◆ **THE TASK**
Return the lines below that carry the word "wider".

◆ **DATASET CONTENT**
• • • • •

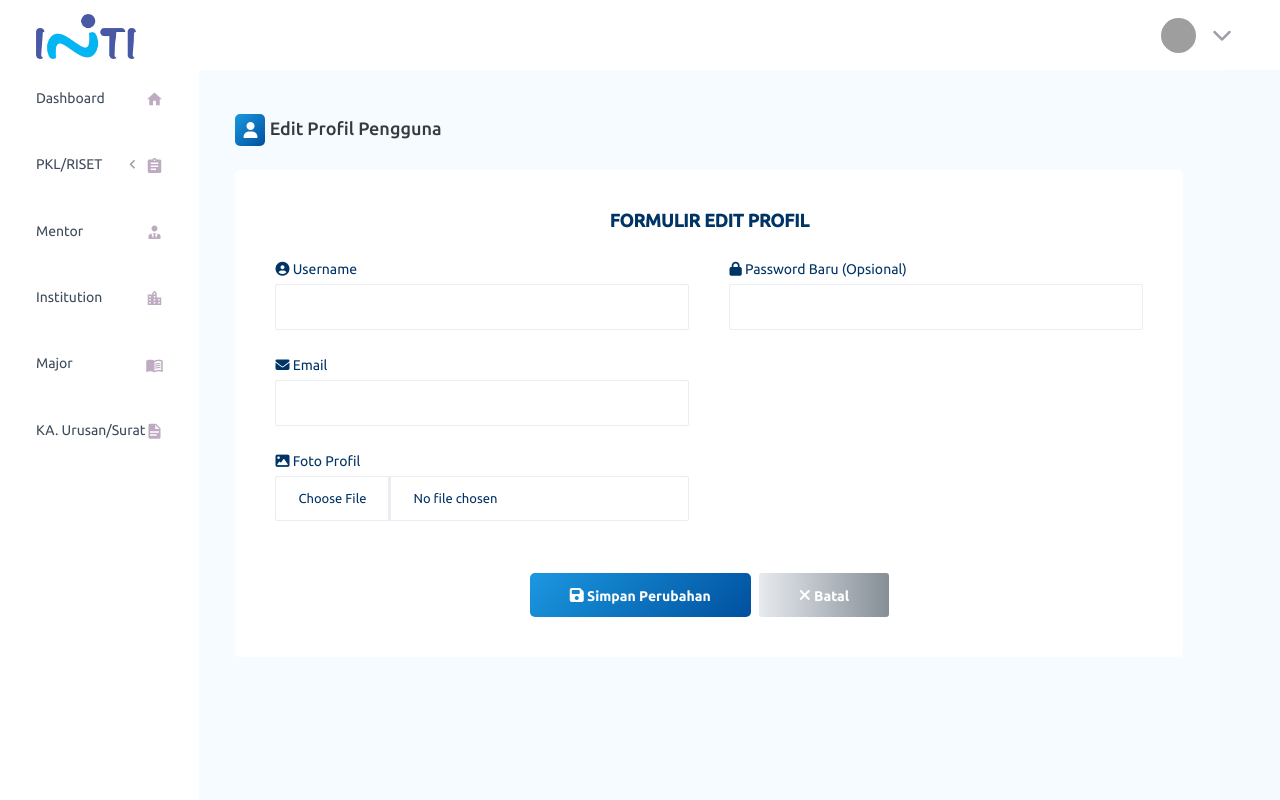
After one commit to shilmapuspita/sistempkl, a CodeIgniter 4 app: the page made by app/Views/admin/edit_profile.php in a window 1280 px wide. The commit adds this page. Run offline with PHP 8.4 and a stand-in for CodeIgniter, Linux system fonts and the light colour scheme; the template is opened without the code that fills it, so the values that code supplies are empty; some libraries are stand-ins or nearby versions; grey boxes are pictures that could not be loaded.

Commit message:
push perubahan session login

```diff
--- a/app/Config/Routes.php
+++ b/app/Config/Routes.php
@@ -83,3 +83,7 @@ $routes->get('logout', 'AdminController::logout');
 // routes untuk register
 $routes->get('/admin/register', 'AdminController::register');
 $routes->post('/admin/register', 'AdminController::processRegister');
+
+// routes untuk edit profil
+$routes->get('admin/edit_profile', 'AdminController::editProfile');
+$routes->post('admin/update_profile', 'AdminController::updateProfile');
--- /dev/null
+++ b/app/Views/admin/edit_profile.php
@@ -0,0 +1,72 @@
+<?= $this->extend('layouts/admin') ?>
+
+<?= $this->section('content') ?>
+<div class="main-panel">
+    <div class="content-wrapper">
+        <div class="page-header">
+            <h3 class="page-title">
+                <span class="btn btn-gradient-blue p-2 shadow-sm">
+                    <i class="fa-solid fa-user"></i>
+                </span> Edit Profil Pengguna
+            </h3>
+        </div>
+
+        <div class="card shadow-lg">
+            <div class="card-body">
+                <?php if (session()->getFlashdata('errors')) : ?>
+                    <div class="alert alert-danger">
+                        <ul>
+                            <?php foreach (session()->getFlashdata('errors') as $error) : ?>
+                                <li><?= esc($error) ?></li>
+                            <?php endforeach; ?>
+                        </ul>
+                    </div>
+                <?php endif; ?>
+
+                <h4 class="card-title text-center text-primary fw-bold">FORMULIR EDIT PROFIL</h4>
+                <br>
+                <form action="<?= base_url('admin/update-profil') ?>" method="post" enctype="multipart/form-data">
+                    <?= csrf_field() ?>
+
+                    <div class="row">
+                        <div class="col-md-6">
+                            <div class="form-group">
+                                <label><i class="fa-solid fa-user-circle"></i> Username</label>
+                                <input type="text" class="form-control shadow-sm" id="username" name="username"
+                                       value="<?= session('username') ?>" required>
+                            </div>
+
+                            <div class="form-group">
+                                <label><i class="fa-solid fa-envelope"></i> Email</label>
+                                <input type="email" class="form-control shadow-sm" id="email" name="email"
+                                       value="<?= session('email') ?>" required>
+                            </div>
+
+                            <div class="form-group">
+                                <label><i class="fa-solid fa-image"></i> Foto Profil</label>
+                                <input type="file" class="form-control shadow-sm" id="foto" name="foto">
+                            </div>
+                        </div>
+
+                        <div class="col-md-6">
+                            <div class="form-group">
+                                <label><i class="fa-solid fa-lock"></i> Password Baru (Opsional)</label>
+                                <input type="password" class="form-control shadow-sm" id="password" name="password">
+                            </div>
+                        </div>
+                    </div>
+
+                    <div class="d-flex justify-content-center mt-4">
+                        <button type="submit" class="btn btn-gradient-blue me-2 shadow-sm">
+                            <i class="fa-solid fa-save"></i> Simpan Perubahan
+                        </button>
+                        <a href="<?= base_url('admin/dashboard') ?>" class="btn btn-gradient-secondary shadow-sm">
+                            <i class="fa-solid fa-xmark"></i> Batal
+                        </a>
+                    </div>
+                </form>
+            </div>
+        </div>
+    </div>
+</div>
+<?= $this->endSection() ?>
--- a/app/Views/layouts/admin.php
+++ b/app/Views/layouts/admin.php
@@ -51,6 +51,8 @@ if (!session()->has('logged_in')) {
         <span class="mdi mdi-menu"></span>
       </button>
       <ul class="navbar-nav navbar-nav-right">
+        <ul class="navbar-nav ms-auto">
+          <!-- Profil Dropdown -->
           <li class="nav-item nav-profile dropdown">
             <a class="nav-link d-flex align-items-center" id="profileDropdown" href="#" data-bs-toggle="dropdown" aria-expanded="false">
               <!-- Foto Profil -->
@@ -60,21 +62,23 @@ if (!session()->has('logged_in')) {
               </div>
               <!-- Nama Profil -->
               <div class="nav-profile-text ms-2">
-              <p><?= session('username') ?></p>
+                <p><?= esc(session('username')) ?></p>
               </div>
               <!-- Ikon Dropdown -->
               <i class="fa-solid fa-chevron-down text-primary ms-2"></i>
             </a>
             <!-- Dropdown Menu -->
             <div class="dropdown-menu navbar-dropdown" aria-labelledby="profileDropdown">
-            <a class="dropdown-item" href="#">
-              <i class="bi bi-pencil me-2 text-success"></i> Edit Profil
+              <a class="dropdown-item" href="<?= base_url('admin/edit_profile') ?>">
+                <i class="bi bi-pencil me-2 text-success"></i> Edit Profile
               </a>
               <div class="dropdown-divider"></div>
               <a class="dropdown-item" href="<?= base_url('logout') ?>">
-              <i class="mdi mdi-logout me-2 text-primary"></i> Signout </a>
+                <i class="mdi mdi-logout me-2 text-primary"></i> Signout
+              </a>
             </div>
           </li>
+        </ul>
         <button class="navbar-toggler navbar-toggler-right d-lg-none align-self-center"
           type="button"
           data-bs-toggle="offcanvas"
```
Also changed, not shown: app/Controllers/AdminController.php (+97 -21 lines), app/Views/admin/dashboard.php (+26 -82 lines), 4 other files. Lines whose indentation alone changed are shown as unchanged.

• • • • •

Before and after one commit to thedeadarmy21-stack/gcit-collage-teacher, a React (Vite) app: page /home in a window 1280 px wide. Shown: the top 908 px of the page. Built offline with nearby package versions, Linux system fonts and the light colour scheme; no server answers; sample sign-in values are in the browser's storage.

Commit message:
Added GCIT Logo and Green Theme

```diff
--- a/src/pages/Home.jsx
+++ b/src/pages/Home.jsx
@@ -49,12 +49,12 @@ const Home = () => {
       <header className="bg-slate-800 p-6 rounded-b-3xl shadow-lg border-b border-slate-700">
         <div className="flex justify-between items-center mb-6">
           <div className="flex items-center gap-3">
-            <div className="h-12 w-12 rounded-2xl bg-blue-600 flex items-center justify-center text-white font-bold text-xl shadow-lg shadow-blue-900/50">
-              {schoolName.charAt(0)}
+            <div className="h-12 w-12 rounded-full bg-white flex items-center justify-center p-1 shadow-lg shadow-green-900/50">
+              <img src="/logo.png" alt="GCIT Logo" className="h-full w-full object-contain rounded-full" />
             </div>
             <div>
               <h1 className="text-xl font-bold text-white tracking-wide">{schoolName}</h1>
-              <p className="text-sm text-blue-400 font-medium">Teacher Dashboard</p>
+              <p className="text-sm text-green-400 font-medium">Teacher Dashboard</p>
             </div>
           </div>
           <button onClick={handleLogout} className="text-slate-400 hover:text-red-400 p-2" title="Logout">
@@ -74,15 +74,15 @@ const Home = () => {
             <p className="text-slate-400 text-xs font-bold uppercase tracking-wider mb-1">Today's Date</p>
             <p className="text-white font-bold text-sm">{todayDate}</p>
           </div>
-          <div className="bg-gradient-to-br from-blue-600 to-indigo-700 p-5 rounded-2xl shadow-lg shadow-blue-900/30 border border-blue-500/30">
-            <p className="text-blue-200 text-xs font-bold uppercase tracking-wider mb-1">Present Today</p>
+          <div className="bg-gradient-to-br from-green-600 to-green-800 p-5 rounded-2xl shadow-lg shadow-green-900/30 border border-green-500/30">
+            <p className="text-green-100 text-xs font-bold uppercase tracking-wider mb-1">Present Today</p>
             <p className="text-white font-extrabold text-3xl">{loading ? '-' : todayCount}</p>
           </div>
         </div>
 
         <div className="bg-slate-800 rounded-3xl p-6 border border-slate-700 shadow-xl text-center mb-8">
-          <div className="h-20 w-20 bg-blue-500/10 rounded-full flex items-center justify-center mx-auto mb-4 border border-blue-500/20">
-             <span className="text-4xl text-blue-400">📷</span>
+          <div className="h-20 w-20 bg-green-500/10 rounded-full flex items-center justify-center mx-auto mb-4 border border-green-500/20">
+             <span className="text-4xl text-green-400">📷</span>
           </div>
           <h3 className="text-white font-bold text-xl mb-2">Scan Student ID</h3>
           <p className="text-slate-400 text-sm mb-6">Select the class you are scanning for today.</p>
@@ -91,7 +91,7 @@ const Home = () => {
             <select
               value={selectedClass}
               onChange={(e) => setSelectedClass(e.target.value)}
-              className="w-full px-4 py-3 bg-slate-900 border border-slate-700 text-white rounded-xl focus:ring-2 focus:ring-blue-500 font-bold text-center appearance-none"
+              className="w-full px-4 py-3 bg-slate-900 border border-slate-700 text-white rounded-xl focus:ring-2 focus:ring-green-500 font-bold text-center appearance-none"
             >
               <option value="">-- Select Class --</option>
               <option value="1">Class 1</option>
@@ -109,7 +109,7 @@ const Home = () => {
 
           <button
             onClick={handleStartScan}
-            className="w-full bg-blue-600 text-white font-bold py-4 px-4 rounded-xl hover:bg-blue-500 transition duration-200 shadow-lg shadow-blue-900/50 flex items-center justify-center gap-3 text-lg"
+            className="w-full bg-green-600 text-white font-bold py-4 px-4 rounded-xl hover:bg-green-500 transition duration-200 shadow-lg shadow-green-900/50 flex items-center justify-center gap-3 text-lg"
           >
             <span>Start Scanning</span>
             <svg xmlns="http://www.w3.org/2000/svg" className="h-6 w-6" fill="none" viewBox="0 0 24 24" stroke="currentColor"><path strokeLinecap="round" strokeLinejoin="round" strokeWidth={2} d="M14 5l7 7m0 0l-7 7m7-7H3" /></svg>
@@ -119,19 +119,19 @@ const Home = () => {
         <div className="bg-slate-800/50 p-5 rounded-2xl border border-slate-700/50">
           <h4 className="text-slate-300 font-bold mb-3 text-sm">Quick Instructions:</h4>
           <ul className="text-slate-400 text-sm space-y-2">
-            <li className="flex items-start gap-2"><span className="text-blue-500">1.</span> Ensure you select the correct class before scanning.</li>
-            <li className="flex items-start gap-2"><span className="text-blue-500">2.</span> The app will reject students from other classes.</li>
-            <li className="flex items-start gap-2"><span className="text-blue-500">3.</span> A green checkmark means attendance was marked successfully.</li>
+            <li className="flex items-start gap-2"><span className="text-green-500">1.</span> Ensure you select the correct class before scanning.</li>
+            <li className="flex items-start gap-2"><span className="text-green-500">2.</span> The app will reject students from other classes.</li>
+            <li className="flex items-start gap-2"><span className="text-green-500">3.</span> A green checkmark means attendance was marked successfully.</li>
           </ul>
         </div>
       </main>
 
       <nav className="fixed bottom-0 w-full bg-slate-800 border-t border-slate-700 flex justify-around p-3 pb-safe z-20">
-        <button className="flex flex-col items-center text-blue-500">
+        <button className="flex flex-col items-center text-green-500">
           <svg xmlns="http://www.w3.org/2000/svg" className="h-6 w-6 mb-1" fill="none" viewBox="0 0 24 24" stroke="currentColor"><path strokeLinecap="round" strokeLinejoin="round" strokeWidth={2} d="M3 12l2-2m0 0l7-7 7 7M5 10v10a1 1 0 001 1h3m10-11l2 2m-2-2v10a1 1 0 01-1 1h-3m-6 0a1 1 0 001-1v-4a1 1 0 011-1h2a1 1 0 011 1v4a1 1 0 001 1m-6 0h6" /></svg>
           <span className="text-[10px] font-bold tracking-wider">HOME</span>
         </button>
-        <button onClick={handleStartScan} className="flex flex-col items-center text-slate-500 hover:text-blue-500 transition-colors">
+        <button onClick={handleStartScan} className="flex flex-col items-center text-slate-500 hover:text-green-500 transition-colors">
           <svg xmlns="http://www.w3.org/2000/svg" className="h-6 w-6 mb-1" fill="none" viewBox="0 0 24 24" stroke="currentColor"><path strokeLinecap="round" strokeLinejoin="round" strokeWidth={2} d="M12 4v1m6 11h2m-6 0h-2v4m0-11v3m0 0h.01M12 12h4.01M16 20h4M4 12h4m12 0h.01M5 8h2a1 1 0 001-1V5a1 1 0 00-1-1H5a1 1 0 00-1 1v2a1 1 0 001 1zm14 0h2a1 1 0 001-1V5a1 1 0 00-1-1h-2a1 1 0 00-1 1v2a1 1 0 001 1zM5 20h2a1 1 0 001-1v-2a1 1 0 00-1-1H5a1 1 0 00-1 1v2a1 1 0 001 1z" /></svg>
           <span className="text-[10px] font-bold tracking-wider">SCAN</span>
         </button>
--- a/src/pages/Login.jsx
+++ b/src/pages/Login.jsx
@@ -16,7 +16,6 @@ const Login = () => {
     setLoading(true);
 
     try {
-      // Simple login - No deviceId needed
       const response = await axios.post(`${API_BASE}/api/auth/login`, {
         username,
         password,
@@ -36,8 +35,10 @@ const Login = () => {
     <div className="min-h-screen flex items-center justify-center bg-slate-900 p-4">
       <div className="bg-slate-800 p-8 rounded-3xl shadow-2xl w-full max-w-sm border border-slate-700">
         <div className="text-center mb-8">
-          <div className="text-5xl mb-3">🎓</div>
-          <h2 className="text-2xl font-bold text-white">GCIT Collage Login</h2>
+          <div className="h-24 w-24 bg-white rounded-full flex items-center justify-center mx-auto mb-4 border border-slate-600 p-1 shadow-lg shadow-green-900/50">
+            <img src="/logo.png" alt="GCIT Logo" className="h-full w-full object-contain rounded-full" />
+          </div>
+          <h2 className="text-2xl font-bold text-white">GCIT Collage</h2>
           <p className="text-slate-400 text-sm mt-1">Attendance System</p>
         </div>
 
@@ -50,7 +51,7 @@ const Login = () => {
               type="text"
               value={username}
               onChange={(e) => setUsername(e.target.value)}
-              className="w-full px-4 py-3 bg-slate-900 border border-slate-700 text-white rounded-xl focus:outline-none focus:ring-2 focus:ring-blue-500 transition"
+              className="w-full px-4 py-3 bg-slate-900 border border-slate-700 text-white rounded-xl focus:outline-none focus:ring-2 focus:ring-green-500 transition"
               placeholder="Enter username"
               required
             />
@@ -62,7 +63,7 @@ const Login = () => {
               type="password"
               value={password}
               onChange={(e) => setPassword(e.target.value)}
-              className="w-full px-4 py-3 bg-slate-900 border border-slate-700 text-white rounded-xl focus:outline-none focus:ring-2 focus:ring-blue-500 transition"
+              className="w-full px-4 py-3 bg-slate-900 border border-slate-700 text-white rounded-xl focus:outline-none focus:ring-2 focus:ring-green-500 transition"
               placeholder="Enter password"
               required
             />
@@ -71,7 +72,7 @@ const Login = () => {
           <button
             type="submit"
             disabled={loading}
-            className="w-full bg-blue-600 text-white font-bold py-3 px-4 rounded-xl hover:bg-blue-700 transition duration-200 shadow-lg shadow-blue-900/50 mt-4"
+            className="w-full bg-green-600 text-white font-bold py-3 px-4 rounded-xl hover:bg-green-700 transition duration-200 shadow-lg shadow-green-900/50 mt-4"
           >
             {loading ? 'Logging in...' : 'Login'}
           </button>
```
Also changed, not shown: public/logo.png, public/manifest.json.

• • • • •

◆ **RESPONSE AREA**
             <p className="text-slate-400 text-xs font-bold uppercase tracking-wider mb-1">Today's Date</p>
-            <p className="text-blue-200 text-xs font-bold uppercase tracking-wider mb-1">Present Today</p>
+            <p className="text-green-100 text-xs font-bold uppercase tracking-wider mb-1">Present Today</p>
           <span className="text-[10px] font-bold tracking-wider">HOME</span>
           <span className="text-[10px] font-bold tracking-wider">SCAN</span>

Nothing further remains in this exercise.